◆ TASK DESCRIPTION ◆
Find the string "title" in the material. Copy every line that has it.

- Opening Delimiter -

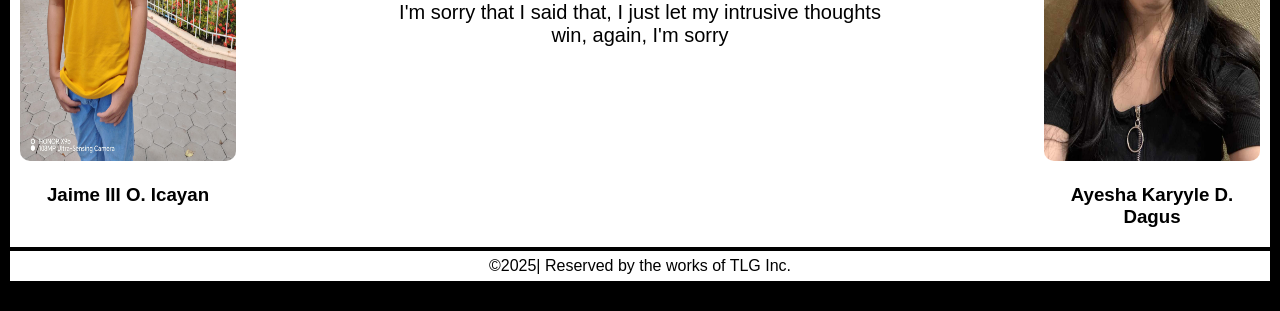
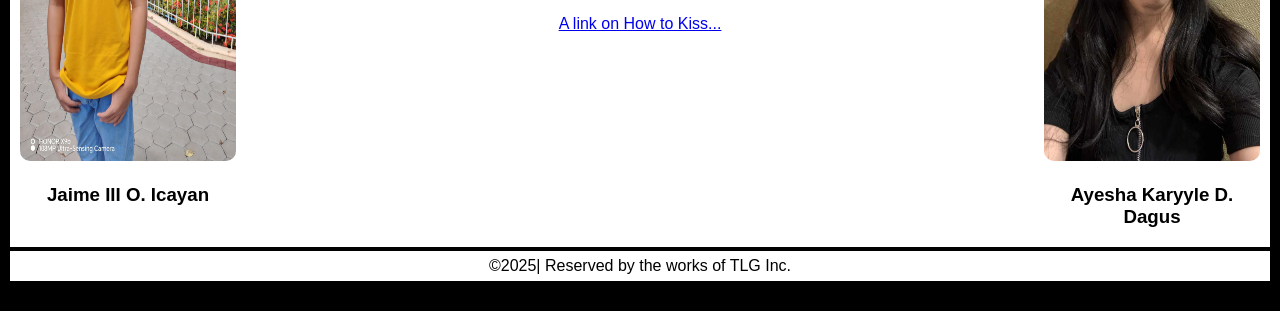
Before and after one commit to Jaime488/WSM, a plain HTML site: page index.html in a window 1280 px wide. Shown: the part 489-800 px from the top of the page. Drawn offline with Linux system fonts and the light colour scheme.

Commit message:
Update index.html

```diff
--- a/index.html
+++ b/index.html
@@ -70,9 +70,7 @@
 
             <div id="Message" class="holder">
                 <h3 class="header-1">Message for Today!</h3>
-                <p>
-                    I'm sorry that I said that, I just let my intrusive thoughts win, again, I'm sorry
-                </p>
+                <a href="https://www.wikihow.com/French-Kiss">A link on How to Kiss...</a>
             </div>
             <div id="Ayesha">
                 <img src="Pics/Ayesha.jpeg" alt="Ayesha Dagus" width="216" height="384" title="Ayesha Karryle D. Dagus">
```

- Closing Delimiter -
- Opening Delimiter -

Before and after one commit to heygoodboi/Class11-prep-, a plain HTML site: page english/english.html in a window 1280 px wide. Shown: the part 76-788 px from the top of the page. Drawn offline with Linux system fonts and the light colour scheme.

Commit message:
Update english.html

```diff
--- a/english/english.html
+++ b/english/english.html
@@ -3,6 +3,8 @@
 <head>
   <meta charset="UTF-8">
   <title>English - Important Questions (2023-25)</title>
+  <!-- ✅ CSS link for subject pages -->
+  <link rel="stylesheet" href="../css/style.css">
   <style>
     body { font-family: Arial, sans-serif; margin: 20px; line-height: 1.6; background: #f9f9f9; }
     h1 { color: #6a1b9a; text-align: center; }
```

- Closing Delimiter -

◆ YOUR SOLUTION ◆
                 <img src="Pics/Ayesha.jpeg" alt="Ayesha Dagus" width="216" height="384" title="Ayesha Karryle D. Dagus">
   <title>English - Important Questions (2023-25)</title>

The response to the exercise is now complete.